Hawaiian Monk Seals and Homelessness: Extinction Stories for Multispecies Justice

This story discusses the tendency among conservation scientists to characterize endangered species as “homeless.” It uses my personal experiences living in Eugene, Oregon, and the contentious removal of a Hawaiian monk seal from the island of Moloka'i to suggest that displacement is experienced by people and species together. As these examples demonstrate, addressing houselessness and homelessness requires multispecies justice.

The Living Archive: Extinction Stories from Oceania is a multimedia space that provides a platform for people to tell their own stories, in their own ways, about what extinction means and how it matters in their lives and places. The Living Archive is grounded in the understanding that personal narratives have the potential to explore local complexity in ways that are relatable and meaningful, and that generate engagement, connection and attentiveness in this time of great loss.
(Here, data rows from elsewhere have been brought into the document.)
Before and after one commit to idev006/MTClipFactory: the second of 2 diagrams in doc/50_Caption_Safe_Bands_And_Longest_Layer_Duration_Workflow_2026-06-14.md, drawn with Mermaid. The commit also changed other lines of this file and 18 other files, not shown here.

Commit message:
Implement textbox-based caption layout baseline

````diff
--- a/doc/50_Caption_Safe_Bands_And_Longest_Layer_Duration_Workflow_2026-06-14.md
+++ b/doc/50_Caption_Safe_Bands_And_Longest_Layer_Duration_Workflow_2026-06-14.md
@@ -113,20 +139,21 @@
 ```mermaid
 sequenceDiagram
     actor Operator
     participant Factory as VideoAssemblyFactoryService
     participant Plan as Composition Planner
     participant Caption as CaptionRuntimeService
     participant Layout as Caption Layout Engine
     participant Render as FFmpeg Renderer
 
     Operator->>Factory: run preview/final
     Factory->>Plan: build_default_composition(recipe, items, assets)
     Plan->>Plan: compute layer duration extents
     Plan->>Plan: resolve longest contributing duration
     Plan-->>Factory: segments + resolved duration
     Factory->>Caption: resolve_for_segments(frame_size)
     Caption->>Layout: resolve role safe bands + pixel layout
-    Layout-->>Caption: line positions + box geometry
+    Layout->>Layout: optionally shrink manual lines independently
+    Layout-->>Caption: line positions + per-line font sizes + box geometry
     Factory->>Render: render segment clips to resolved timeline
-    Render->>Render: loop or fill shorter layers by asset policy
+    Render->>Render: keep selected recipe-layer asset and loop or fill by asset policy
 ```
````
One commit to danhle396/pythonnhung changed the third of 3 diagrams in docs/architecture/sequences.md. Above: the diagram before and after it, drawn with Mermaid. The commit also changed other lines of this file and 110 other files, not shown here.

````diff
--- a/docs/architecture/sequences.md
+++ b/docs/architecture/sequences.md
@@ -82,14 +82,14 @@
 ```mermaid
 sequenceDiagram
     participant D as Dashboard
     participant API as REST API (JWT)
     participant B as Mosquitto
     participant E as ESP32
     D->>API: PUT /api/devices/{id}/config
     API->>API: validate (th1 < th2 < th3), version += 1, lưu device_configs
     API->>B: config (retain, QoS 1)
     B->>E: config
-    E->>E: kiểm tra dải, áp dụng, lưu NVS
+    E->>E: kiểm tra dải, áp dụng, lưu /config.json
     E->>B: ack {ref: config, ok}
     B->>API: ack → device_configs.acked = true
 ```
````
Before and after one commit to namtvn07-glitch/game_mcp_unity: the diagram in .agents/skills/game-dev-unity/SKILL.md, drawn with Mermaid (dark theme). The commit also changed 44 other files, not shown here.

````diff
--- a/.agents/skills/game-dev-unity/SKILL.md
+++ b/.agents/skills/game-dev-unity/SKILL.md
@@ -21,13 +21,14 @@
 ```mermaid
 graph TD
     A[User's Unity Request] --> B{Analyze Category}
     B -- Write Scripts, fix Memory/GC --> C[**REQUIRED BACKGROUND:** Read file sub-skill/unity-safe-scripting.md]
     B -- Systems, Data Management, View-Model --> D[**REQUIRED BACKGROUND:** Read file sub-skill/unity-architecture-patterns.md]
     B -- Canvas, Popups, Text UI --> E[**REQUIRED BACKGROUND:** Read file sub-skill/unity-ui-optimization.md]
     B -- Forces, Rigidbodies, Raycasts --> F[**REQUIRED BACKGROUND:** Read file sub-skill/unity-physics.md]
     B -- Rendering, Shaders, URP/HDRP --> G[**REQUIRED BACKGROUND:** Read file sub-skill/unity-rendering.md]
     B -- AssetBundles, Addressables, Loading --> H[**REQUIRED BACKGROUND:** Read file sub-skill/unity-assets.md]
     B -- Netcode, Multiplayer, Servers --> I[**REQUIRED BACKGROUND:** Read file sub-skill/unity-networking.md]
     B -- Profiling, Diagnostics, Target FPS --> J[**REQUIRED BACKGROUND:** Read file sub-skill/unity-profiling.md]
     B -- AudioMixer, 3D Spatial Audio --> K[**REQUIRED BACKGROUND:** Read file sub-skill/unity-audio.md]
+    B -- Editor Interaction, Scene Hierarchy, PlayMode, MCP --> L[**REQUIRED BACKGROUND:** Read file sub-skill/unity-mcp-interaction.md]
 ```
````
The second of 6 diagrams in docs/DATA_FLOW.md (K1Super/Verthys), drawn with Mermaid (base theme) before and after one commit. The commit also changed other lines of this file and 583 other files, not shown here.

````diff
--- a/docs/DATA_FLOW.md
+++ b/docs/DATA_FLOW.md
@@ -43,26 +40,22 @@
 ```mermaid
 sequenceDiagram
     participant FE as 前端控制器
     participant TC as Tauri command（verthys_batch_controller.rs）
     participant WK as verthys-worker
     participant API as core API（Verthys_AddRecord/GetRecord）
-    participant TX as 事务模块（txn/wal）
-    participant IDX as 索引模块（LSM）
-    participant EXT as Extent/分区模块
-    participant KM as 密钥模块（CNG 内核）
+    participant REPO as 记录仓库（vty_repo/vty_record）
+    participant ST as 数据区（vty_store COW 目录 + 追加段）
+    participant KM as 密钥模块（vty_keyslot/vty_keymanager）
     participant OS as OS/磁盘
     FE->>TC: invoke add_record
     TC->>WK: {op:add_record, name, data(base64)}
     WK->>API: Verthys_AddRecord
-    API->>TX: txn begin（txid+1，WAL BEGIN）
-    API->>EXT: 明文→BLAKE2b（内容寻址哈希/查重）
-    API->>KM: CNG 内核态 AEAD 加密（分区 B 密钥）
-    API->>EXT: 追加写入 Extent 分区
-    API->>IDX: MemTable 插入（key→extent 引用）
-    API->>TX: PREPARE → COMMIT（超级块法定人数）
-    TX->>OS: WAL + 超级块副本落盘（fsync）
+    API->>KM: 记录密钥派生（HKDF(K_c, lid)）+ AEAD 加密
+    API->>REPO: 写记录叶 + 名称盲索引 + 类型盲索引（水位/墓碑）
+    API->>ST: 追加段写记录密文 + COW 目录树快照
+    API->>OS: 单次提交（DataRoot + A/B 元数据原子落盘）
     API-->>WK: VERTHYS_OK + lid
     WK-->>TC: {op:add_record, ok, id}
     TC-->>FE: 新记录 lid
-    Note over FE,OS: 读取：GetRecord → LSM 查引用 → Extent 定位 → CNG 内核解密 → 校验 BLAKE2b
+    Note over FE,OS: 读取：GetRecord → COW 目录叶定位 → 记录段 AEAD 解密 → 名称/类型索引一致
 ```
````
We acknowledge Aboriginal and Torres Strait Islander people as the traditional custodians of country in Australia. This project is rooted in the lands of the Gadigal people of the Eora Nation, the traditional custodians of the area on which the University of Sydney now stands. We pay our respect to their elders, past, present, and to come.